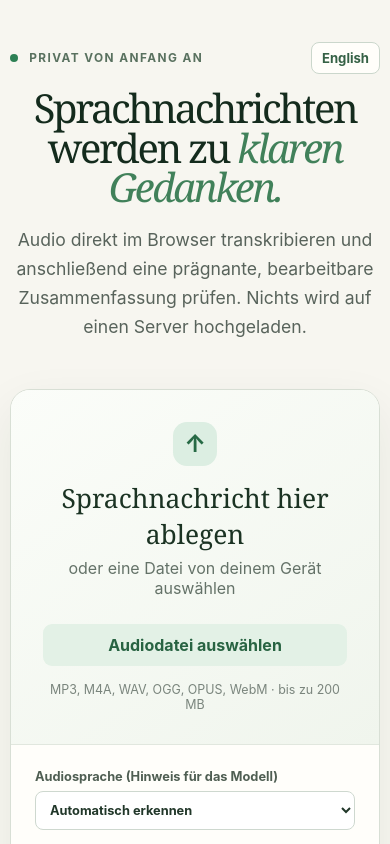
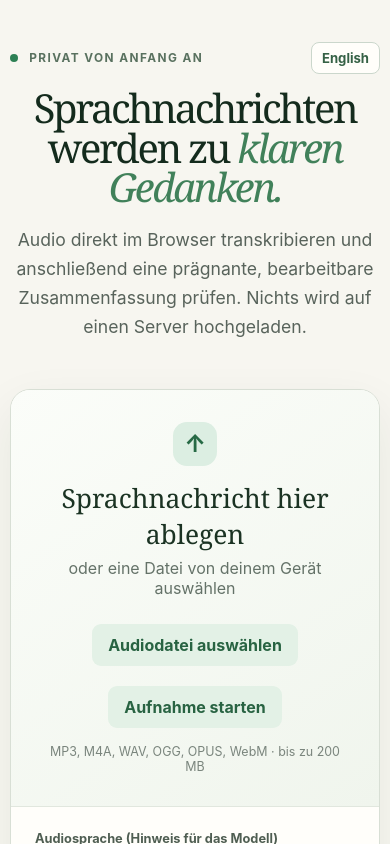
Before and after one commit to inclusive46192/VoiceToText, a React (Vite) app: page / in a window 390 px wide. Shown: the top 844 px of the page. Built offline with nearby package versions, Linux system fonts and the light colour scheme.

Commit message:
feat: add in-browser microphone recording as an alternative to file upload

```diff
--- a/src/App.css
+++ b/src/App.css
@@ -14,6 +14,10 @@ h1 em { color: #41815a; font-weight: inherit; }
 .drop-zone { display: grid; min-height: 275px; place-content: center; padding: 32px; text-align: center; border-bottom: 1px solid #e1e7de; background: linear-gradient(145deg, #fbfdf9, #f0f5ed); }
 .drop-zone.has-file { min-height: 150px; }
 .upload-icon, .audio-mark { display: grid; width: 44px; height: 44px; place-items: center; margin: 0 auto 14px; border-radius: 14px; color: #276a45; background: #dceee2; font-size: 1.5rem; font-weight: 700; }
+.upload-actions { display: flex; gap: 10px; justify-content: center; flex-wrap: wrap; }
+.recording-mark { color: #b3261e; background: #fbe3e1; animation: pulse 1.4s ease-in-out infinite; }
+.drop-zone.is-recording { background: linear-gradient(145deg, #fdf3f2, #fbe3e1); }
+@keyframes pulse { 0%, 100% { opacity: 1; } 50% { opacity: .4; } }
 .drop-zone h2, .result-heading h2, .summary-card h2 { margin-bottom: 6px; color: #1b3323; font-family: Georgia, "Times New Roman", serif; font-size: 1.65rem; font-weight: 500; }
 .drop-zone p { color: #647268; }
 .drop-zone small { display: block; margin-top: 16px; color: #7a857d; font-size: .78rem; }
--- a/src/App.tsx
+++ b/src/App.tsx
@@ -25,6 +25,13 @@ const copy = {
     choose: 'Audiodatei auswählen',
     or: 'oder eine Datei von deinem Gerät auswählen',
     formats: 'MP3, M4A, WAV, OGG, OPUS, WebM · bis zu 200 MB',
+    record: 'Aufnahme starten',
+    stopRecording: 'Aufnahme beenden',
+    recording: 'Aufnahme läuft ...',
+    recordingSaved: 'Aufnahme gespeichert.',
+    micDenied: 'Zugriff auf das Mikrofon wurde verweigert oder ist nicht verfügbar.',
+    micUnsupported: 'Dein Browser unterstützt keine Audioaufnahme.',
+    recordedFileName: 'aufnahme.webm',
     replace: 'Ersetzen',
     reading: 'Audio wird gelesen ...',
     audioFallback: 'Dein Browser unterstützt die Audiowiedergabe nicht.',
@@ -76,6 +83,13 @@ const copy = {
     choose: 'Choose audio file',
     or: 'or choose a file from your device',
     formats: 'MP3, M4A, WAV, OGG, OPUS, WebM · up to 200 MB',
+    record: 'Start recording',
+    stopRecording: 'Stop recording',
+    recording: 'Recording...',
+    recordingSaved: 'Recording saved.',
+    micDenied: 'Microphone access was denied or is unavailable.',
+    micUnsupported: 'Your browser does not support audio recording.',
+    recordedFileName: 'recording.webm',
     replace: 'Replace',
     reading: 'Reading audio...',
     audioFallback: 'Your browser does not support audio playback.',
@@ -143,6 +157,9 @@ function App() {
   const [copied, setCopied] = useState(false)
   const fileInputRef = useRef<HTMLInputElement>(null)
   const workerRef = useRef<Worker | null>(null)
+  const mediaRecorderRef = useRef<MediaRecorder | null>(null)
+  const recordedChunksRef = useRef<Blob[]>([])
+  const [isRecording, setIsRecording] = useState(false)
   const t = copy[uiLanguage]
 
   useEffect(() => {
@@ -157,7 +174,10 @@ function App() {
       }
     }
     void restore()
-    return () => workerRef.current?.terminate()
+    return () => {
+      workerRef.current?.terminate()
+      mediaRecorderRef.current?.stop()
+    }
   }, [])
 
   const changeUiLanguage = (nextLanguage: UiLanguage) => {
@@ -198,6 +218,43 @@ function App() {
       setError(t.unreadable)
       setStage('error')
     }
+  }
+
+  const startRecording = async () => {
+    if (!navigator.mediaDevices?.getUserMedia || typeof MediaRecorder === 'undefined') {
+      setError(t.micUnsupported)
+      setStage('error')
+      return
+    }
+    try {
+      const stream = await navigator.mediaDevices.getUserMedia({ audio: true })
+      const mimeType = MediaRecorder.isTypeSupported('audio/webm') ? 'audio/webm' : ''
+      const recorder = mimeType ? new MediaRecorder(stream, { mimeType }) : new MediaRecorder(stream)
+      recordedChunksRef.current = []
+      recorder.ondataavailable = (event) => {
+        if (event.data.size > 0) recordedChunksRef.current.push(event.data)
+      }
+      recorder.onstop = () => {
+        stream.getTracks().forEach((track) => track.stop())
+        const blob = new Blob(recordedChunksRef.current, { type: recorder.mimeType || 'audio/webm' })
+        const recordedFile = new File([blob], t.recordedFileName, { type: blob.type })
+        setIsRecording(false)
+        void chooseFile(recordedFile)
+      }
+      mediaRecorderRef.current = recorder
+      recorder.start()
+      setIsRecording(true)
+      setError(null)
+      setStage('ready')
+      setStatusMessage(t.recording)
+    } catch {
+      setError(t.micDenied)
+      setStage('error')
+    }
+  }
+
+  const stopRecording = () => {
+    mediaRecorderRef.current?.stop()
   }
 
   const transcribe = async () => {
@@ -244,6 +301,7 @@ function App() {
 
   const reset = async () => {
     workerRef.current?.terminate()
+    if (isRecording) mediaRecorderRef.current?.stop()
     setFile(null); setMetadata(null); setAudioUrl(null); setTranscript(''); setSummary(null); setError(null)
     setStage('empty'); setStatusMessage(t.initial)
     await clearSavedSession()
@@ -275,10 +333,12 @@ function App() {
       <p className="hero-copy">{t.hero}</p>
     </header>
     <section className="workspace" aria-label={t.workspace}>
-      <div className={`drop-zone ${file ? 'has-file' : ''}`} onDragOver={(event) => event.preventDefault()} onDrop={(event) => { event.preventDefault(); void chooseFile(event.dataTransfer.files.item(0) ?? undefined) }}>
+      <div className={`drop-zone ${file ? 'has-file' : ''} ${isRecording ? 'is-recording' : ''}`} onDragOver={(event) => event.preventDefault()} onDrop={(event) => { event.preventDefault(); void chooseFile(event.dataTransfer.files.item(0) ?? undefined) }}>
         <input ref={fileInputRef} className="visually-hidden" type="file" accept="audio/*,.opus,.ogg,.m4a,.mp3,.wav,.webm" onChange={(event) => void chooseFile(event.target.files?.item(0) ?? undefined)} />
-        {file ? <div className="file-ready"><div className="audio-mark" aria-hidden="true">♪</div><div><strong>{file.name}</strong><span>{metadata ? `${formatDuration(metadata.duration)} · ${metadata.sizeLabel}` : t.reading}</span></div><button className="text-button" type="button" onClick={() => fileInputRef.current?.click()}>{t.replace}</button></div>
-          : <><div className="upload-icon" aria-hidden="true">↑</div><h2>{t.drop}</h2><p>{t.or}</p><button className="secondary-button" type="button" onClick={() => fileInputRef.current?.click()}>{t.choose}</button><small>{t.formats}</small></>}
+        {isRecording
+          ? <div className="file-ready"><div className="audio-mark recording-mark" aria-hidden="true">●</div><div><strong>{t.recording}</strong></div><button className="secondary-button" type="button" onClick={stopRecording}>{t.stopRecording}</button></div>
+          : file ? <div className="file-ready"><div className="audio-mark" aria-hidden="true">♪</div><div><strong>{file.name}</strong><span>{metadata ? `${formatDuration(metadata.duration)} · ${metadata.sizeLabel}` : t.reading}</span></div><button className="text-button" type="button" onClick={() => fileInputRef.current?.click()}>{t.replace}</button></div>
+          : <><div className="upload-icon" aria-hidden="true">↑</div><h2>{t.drop}</h2><p>{t.or}</p><div className="upload-actions"><button className="secondary-button" type="button" onClick={() => fileInputRef.current?.click()}>{t.choose}</button><button className="secondary-button" type="button" onClick={() => void startRecording()}>{t.record}</button></div><small>{t.formats}</small></>}
       </div>
       {audioUrl && <audio className="audio-player" controls src={audioUrl}>{t.audioFallback}</audio>}
       <div className="controls">
```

(Task directions) Among the lines of the listing above, which ones hold "aria"? Copy them.

(Reply to the task)
     <section className="workspace" aria-label={t.workspace}>
-        {file ? <div className="file-ready"><div className="audio-mark" aria-hidden="true">♪</div><div><strong>{file.name}</strong><span>{metadata ? `${formatDuration(metadata.duration)} · ${metadata.sizeLabel}` : t.reading}</span></div><button className="text-button" type="button" onClick={() => fileInputRef.current?.click()}>{t.replace}</button></div>
-          : <><div className="upload-icon" aria-hidden="true">↑</div><h2>{t.drop}</h2><p>{t.or}</p><button className="secondary-button" type="button" onClick={() => fileInputRef.current?.click()}>{t.choose}</button><small>{t.formats}</small></>}
+          ? <div className="file-ready"><div className="audio-mark recording-mark" aria-hidden="true">●</div><div><strong>{t.recording}</strong></div><button className="secondary-button" type="button" onClick={stopRecording}>{t.stopRecording}</button></div>
+          : file ? <div className="file-ready"><div className="audio-mark" aria-hidden="true">♪</div><div><strong>{file.name}</strong><span>{metadata ? `${formatDuration(metadata.duration)} · ${metadata.sizeLabel}` : t.reading}</span></div><button className="text-button" type="button" onClick={() => fileInputRef.current?.click()}>{t.replace}</button></div>
+          : <><div className="upload-icon" aria-hidden="true">↑</div><h2>{t.drop}</h2><p>{t.or}</p><div className="upload-actions"><button className="secondary-button" type="button" onClick={() => fileInputRef.current?.click()}>{t.choose}</button><button className="secondary-button" type="button" onClick={() => void startRecording()}>{t.record}</button></div><small>{t.formats}</small></>}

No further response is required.